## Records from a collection
──────────────────────────────

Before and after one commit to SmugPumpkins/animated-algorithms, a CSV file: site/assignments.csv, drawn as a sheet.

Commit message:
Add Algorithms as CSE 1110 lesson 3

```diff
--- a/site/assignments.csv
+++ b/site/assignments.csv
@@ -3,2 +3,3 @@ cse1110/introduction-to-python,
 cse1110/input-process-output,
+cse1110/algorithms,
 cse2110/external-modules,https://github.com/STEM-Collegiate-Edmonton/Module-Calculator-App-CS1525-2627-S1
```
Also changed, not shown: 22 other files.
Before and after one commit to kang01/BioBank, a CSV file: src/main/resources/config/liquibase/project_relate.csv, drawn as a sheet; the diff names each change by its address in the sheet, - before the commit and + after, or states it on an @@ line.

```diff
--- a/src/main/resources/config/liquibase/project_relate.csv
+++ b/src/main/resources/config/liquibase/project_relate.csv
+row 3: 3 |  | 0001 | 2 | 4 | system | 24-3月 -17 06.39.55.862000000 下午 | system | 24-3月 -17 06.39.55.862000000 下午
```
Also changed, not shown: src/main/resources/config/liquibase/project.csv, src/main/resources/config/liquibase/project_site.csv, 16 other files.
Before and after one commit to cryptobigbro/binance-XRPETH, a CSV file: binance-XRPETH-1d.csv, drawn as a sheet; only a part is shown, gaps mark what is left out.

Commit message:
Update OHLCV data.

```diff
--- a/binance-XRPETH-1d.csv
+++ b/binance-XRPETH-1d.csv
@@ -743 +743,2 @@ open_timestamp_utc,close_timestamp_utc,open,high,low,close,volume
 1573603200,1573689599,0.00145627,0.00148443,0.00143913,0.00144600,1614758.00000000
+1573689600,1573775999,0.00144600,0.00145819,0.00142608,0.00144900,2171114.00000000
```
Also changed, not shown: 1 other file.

──────────────────────────────

## TASK TO COMPLETE
Using the records above, filter out every line that lacks the string "files" and copy the rest.

## RESPONSE AREA
Also changed, not shown: 22 other files.
Also changed, not shown: src/main/resources/config/liquibase/project.csv, src/main/resources/config/liquibase/project_site.csv, 16 other files.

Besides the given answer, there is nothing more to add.